Introducing: The Price We Pay
Discover how we’re leveraging debut author Nikki T. Anthony’s book as a way to change the conversation around race relations.
What Readers Are Saying
“This book not only told a personal story but it also told a realistic one that we as African Americans are living through today.” – BETA Reviewer
“The To Kill a Mockingbird of the 21st Century – but from a Black perspective” – Ned Barnett, CEO of Barnett Marketing Communications
“I haven’t read a book that intertwined history, fact, and fiction so prolifically since BeBe Moore Campbell’s What You Owe Me, or a main character so young but beyond her years in enthralling experiences since Sister Souljah’s The Coldest Winter Ever.” – National Best-selling Author E. N. Joy
“Black lives do matter, but really all lives matter no matter what race, creed or religion you happen to be in the moment. The Price We Pay is a novel written by Nikki T. Anthony about a young ‘Black’ girl named Zenetta Henchman living during the time of the early 1990s when the world was beginning to slowly understand what discrimination and diversity are really about. Zenetta lives in an area that is downtrodden, but is very close to an upper scale neighborhood and the two shall meet and decisions will be made between what is right and what is wrong with society now a days.
Nikki T. Anthony has written a novel that should bring understanding and maybe acceptance of all lives. In reading Nikki’s story throughout the book there are lines that make the reader think, as on page 17 “Just ’cause we share the same skin color don’t make them my people.” On page 20 there is a line that describes who has the influence and the power to affect change in these ideas and make a difference. On page 110 a scene describes a real-life scene that took place in Los Angeles about the same time that this story takes place in my opinion.
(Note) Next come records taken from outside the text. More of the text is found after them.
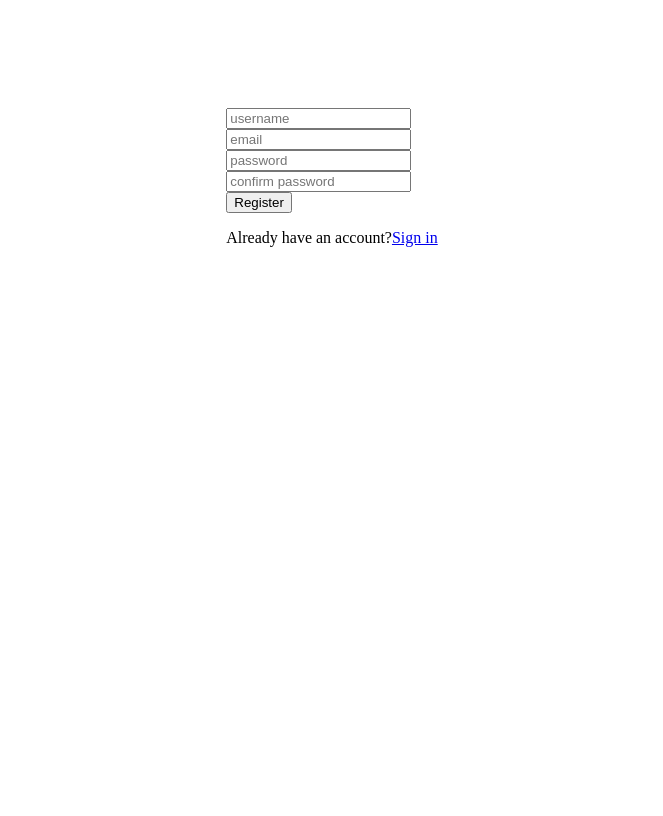
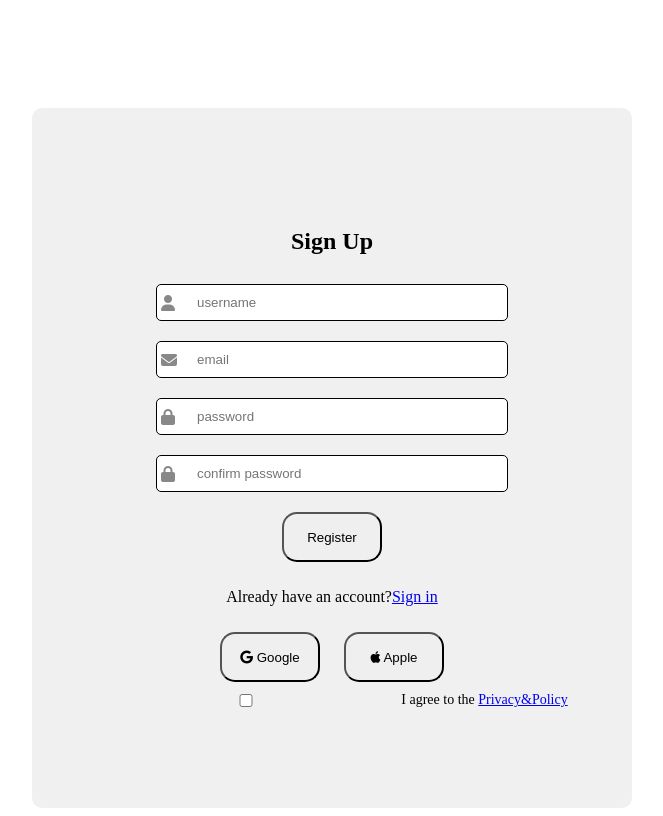
Before and after one commit to mirerakepha/Authentication, a Django app: page /signup/ in a window 1280 px wide. Shown: the whole page, without its empty margins (308-971 px from the left). Run offline with Django 5.2, Linux system fonts and the light colour scheme.

Commit message:
updated signup.html

```diff
--- a/templates/signup.html
+++ b/templates/signup.html
@@ -6,6 +6,8 @@
           content="width=device-width, user-scalable=no, initial-scale=1.0, maximum-scale=1.0, minimum-scale=1.0">
     <meta http-equiv="X-UA-Compatible" content="ie=edge">
     <title>Signup</title>
+    <link rel="stylesheet" href="https://cdnjs.cloudflare.com/ajax/libs/font-awesome/6.5.0/css/all.min.css">
+
 
 
     <style>
@@ -21,6 +23,67 @@
         padding-top: 100px;
 
         }
+        .register input{
+        width: 300px;
+        margin: 10px;
+        padding: 10px;
+        border: 1px solid black;
+        border-radius: 5px;
+        }
+
+        .reg{
+        background-color: rgb(240, 240, 240);
+        width: 600px;
+        height: 700px;
+        align-items: center;
+        justify-content: center;
+        display: flex;
+        flex-direction: column;
+        border-radius: 10px;
+        }
+        .register button{
+        padding: 10px;
+        margin: 10px;
+        width: 100px;
+        height: 50px;
+        border-radius: 15px;
+        align-items: center;
+        justify-content: center;
+        vertical-align: middle;
+        text-align: center;
+        }
+        .register button:hover{
+        background-color: rgb(240, 240, 240);
+        }
+        .h2{
+        text-align: center;
+        }
+        .form-group {
+        position: relative;
+        width: fit-content;
+        }
+        .form-group i{
+        position: absolute;
+        top: 50%;
+        left: 15px;
+        transform: translateY(-50%);
+        color: #888;
+        pointer-events: none;
+        }
+        .form-group input {
+        padding-left: 40px; /* create space for the icon */
+        }
+        .terms {
+    display: flex;
+    align-items: center;
+    gap: 5px; /* small space between checkbox and label */
+    font-size: 14px;
+  }
+
+  .terms input[type="checkbox"] {
+    margin: 0;
+  }
+
     </style>
 
 
@@ -34,7 +97,12 @@
 
 
 <div class = "register">
-    <form action="">
+    <form action="" class="reg">
+        <div>
+            <h2 class="h2">Sign Up</h2>
+        </div>
+
+
         <div class="form-group">
             <i class="fas fa-user"></i>
             <input type="text" id="username" name="username" placeholder="username" required>
@@ -63,6 +131,28 @@
         </div>
 
 
+        <div class="login-with">
+            <button class="auth-button">
+  <i class="fab fa-google"></i> Google
+</button>
+
+<button class="auth-button">
+  <i class="fab fa-apple"></i> Apple
+</button>
+
+
+
+        </div>
+
+        <!--By creating an account, you agree to the Terms of Service. For more information about GitHub's privacy practices, see the GitHub Privacy Statement. We'll occasionally send you account-related emails. -->
+        <div class="terms">
+            <input id="agree" type="checkbox" >
+            <label for="agree">
+                I agree to the <a href="#" >Privacy&Policy</a>
+            </label>
+        </div>
+
+
     </form>
 </div>
 
```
On page 171 the scene describes how one is seen by others comparing the tones of one’s skin color and how some may think they belong to another and wanting treatment to be fair for all.